Pizza garden – Tomatoes, peppers, basil, onions. If you can find wheat seeds, plant a row or strip for the “crust.”
Pizza Day by Melissa Iwai

Check out your local library or bookstore to find these books. Happy summer gardening, reading, and eating!


Julie Swank is a farmer, a school garden and nutrition educator, and most recently a mom, which has put all of her skills to the test to keep her busy two-year-old healthy and fed. She loves to connect people to their food by sharing advice from the kitchen and getting hands in the soil on the farm.  You can find her in the kitchen cooking meals for her son’s preschool, Four Seasons of Early Learning, and tending gardens in Greensboro, VT.

Milestones Matter

By: Wendy S. Hubbard, RN, MCHC

Children grow so fast and as parents, we want to make sure they are developing well.

Skills such as taking a first step, smiling for the first time, and waving “bye bye” are called developmental milestones. Children reach milestones in how they play, learn, speak, act, and move (crawling, walking, etc.).

The Centers for Disease Control and Prevention (CDC) developed the Milestone Tracker, a free mobile app for children from birth to 5. The app provides information, photos, and videos on each milestone your child should reach in how he or she plays, learns, speaks, acts, and moves. The app helps you track your child’s development and will help you to act early if you have a question or concern.

Click on the age of your child to see the milestones they should meet:

CDC’s Milestone Tracker app offers:

  • Interactive milestone checklists for children ages 2 months through 5 years, illustrated with photos and videos.
  • Tips and activities to help children learn and grow.
  • Information on when to act early and talk with a doctor about developmental delays.
  • A personalized milestone summary that can be easily shared with care providers.
  • Reminders for appointments and developmental screenings.
  • The ability to enter personalized information about your child(ren).
  • Milestone checklists for a child’s age.

Healthcare providers can also use the app to help with developmental surveillance as recommended by the American Academy of Pediatrics (AAP), and early care and education providers, home visitors, and others can use it to better understand children’s skills and abilities and to engage families in monitoring developmental progress.

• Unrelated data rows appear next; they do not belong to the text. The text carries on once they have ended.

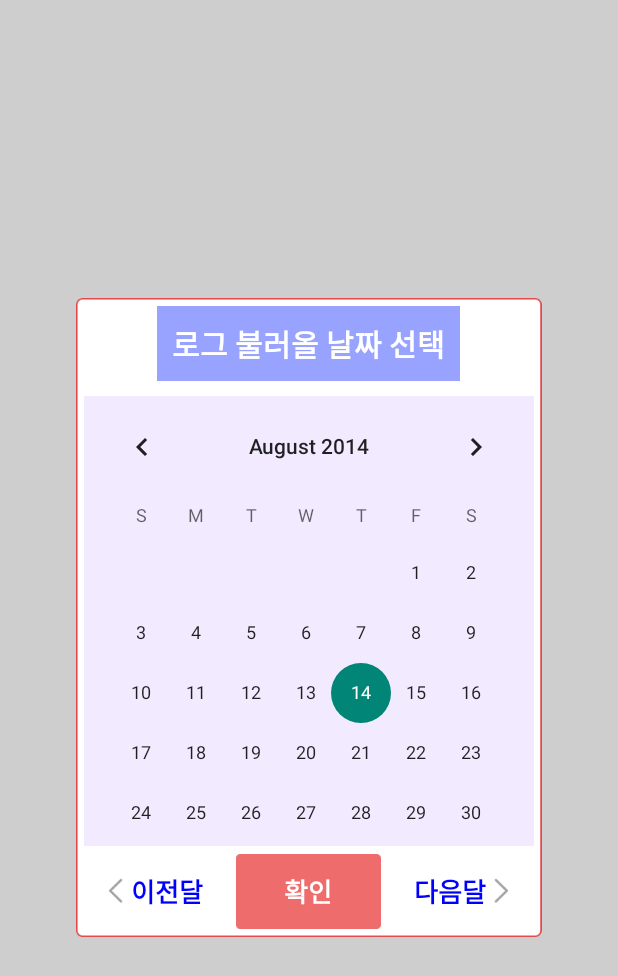
After one commit to JuhoChung/GameTimer, an Android app: the layout calendar_popup.xml on its own in the app's theme, with its tools: preview values and no code run, on a phone screen of 412 x 824 dp. The commit adds this screen. Shown: the top 976 px of the screen. Run offline under Robolectric (Android 15) with nearby library versions, the phone set to English and light mode, and no system bars.

Commit message:
날짜 선택 UI 개선

```diff
--- /dev/null
+++ b/app/src/main/res/drawable/prev_next_btn.xml
@@ -0,0 +1,6 @@
+<?xml version="1.0" encoding="utf-8"?>
+<selector xmlns:android="http://schemas.android.com/apk/res/android">
+    <item android:state_selected="true" android:drawable="@color/white" />
+    <item android:state_pressed="true" android:drawable="@color/calendar_prev_next_btn_pressed_background" />
+    <item android:drawable="@color/white" />
+</selector>
--- /dev/null
+++ b/app/src/main/res/layout/calendar_popup.xml
@@ -0,0 +1,109 @@
+<?xml version="1.0" encoding="utf-8"?>
+<LinearLayout xmlns:android="http://schemas.android.com/apk/res/android"
+    android:id="@+id/calendar_popup_layout"
+    android:layout_width="match_parent"
+    android:layout_height="match_parent"
+    android:background="@color/calendar_popup_background"
+    android:gravity="center"
+    android:orientation="vertical">
+
+    <LinearLayout
+        android:layout_width="wrap_content"
+        android:layout_height="wrap_content"
+        android:padding="5dip"
+        android:background="@drawable/chat_btn_basic_normal"
+        android:orientation="vertical">
+
+        <TextView
+            android:layout_width="wrap_content"
+            android:layout_height="wrap_content"
+            android:padding="10dip"
+            android:layout_gravity="center"
+            android:background="@color/calendar_popup_title_background"
+            android:text="@string/load_log_by_date_title"
+            android:textSize="20dip"
+            android:textStyle="bold"
+            android:textColor="@color/white"/>
+
+        <CalendarView
+            android:id="@+id/calendar_view"
+            android:layout_width="@dimen/calendar_popup_width"
+            android:layout_height="@dimen/calendar_popup_height"
+            android:layout_marginTop="10dip"
+            android:clickable="true"
+            android:showWeekNumber="true"
+            android:background="@color/calendar_background"
+            android:selectedWeekBackgroundColor="@color/calendar_selected_week_background">
+        </CalendarView>
+
+        <LinearLayout
+            android:layout_width="@dimen/calendar_popup_width"
+            android:layout_height="wrap_content"
+            android:layout_marginTop="5dip"
+            android:orientation="horizontal">
+
+            <LinearLayout
+                android:id="@+id/prev_month_btn"
+                android:layout_width="0dip"
+                android:layout_height="50dip"
+                android:layout_weight="1"
+                android:orientation="horizontal"
+                android:gravity="center"
+                android:background="@drawable/prev_next_btn">
+
+                <ImageView
+                    android:layout_width="wrap_content"
+                    android:layout_height="wrap_content"
+                    android:src="@drawable/comm_ico_arr_myball_prev"/>
+
+                <TextView
+                    android:layout_width="wrap_content"
+                    android:layout_height="wrap_content"
+                    android:layout_marginLeft="5dip"
+                    android:text="@string/calendar_prev_month_btn"
+                    android:textSize="17dip"
+                    android:textColor="@color/blue"
+                    android:textStyle="bold"/>
+            </LinearLayout>
+
+            <TextView
+                android:id="@+id/confirm_btn"
+                android:layout_width="0dip"
+                android:layout_height="50dip"
+                android:layout_weight="1"
+                android:layout_marginLeft="5dip"
+                android:gravity="center"
+                android:background="@drawable/stop_btn"
+                android:text="@string/confirm"
+                android:textSize="17dip"
+                android:textColor="@color/white"
+                android:textStyle="bold" />
+
+            <LinearLayout
+                android:id="@+id/next_month_btn"
+                android:layout_width="0dip"
+                android:layout_height="50dip"
+                android:layout_weight="1"
+                android:layout_marginLeft="5dip"
+                android:orientation="horizontal"
+                android:gravity="center"
+                android:background="@drawable/prev_next_btn">
+
+                <TextView
+                    android:layout_width="wrap_content"
+                    android:layout_height="wrap_content"
+                    android:text="@string/calendar_next_month_btn"
+                    android:textSize="17dip"
+                    android:textColor="@color/blue"
+                    android:textStyle="bold" />
+
+                <ImageView
+                    android:layout_width="wrap_content"
+                    android:layout_height="wrap_content"
+                    android:layout_marginLeft="5dip"
+                    android:src="@drawable/comm_ico_arr_myball_next"/>
+            </LinearLayout>
+        </LinearLayout>
+
+    </LinearLayout>
+</LinearLayout>
--- a/app/src/main/res/values/colors.xml
+++ b/app/src/main/res/values/colors.xml
@@ -2,10 +2,16 @@
 <resources>
     <color name="white">#FFFFFFFF</color>
     <color name="black">#FF000000</color>
+    <color name="blue">#FF0000FF</color>
     <color name="lightgray">#FFE9E9E9</color>
     <color name="actionbar_background">#FFFCC3C3</color>
     <color name="actionbar_tab_not_select">#FFFB9B9B</color>
     <color name="actionbar_tab_select">#FFFC7979</color>
     <color name="actionbar_tab_pressed">#FFFB6D6D</color>
     <color name="log_text_background">#FFF3C5FF</color>
+    <color name="calendar_popup_title_background">#FF97A3FF</color>
+    <color name="calendar_popup_background">#CCC4C4C4</color>
+    <color name="calendar_background">#FFF2EBFF</color>
+    <color name="calendar_selected_week_background">#FFB386FF</color>
+    <color name="calendar_prev_next_btn_pressed_background">#FFE9FFE9</color>
 </resources>
--- a/app/src/main/res/values/dimens.xml
+++ b/app/src/main/res/values/dimens.xml
@@ -4,4 +4,7 @@
     <dimen name="activity_vertical_margin">16dip</dimen>
 
     <dimen name="photo_size">100dip</dimen>
+
+    <dimen name="calendar_popup_width">300dip</dimen>
+    <dimen name="calendar_popup_height">300dip</dimen>
 </resources>
--- a/app/src/main/res/values/strings.xml
+++ b/app/src/main/res/values/strings.xml
@@ -45,8 +45,11 @@
     <string name="cancel">취소</string>
     <string name="load_log_select_by_index">이름 선택</string>
     <string name="load_log_select_by_index_error_msg">이름이 선택되지 않았습니다</string>
-    <string name="load_log_by_index">로그 불러올 이름 선택</string>
+    <string name="load_log_by_index_title">로그 불러올 이름 선택</string>
     <string name="load_log_select_by_date">날짜 선택</string>
+    <string name="load_log_by_date_title">로그 불러올 날짜 선택</string>
+    <string name="calendar_prev_month_btn">이전달</string>
+    <string name="calendar_next_month_btn">다음달</string>
     <string name="load_log">불러오기</string>
     <string name="delete_all_log">모두삭제</string>
     <string name="load_log_empty_msg">로그가 없습니다</string>
```
Also changed, not shown: app/src/main/java/com/example/gametimer/app/MainActivity.java (+109 -24 lines), app/src/main/res/drawable-xhdpi/comm_ico_arr_myball_next.png (added), app/src/main/res/drawable-xhdpi/comm_ico_arr_myball_prev.png (added).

To learn more about developmental milestones and access helpful resources, visit https://www.cdc.gov/ncbddd/actearly/index.html.

 

The use of this app is not a substitute for the use of validated, standardized developmental screening tools as recommended by the AAP. This app was developed by the CDC’s “Learn the Signs. Act Early.” program with contribution from Dr. Rosa Arriaga and students from the Computing for Good program at the Georgia Institute of Technology, Atlanta, GA.

CDC does not collect or share any personal information that can be used to identify you or your child.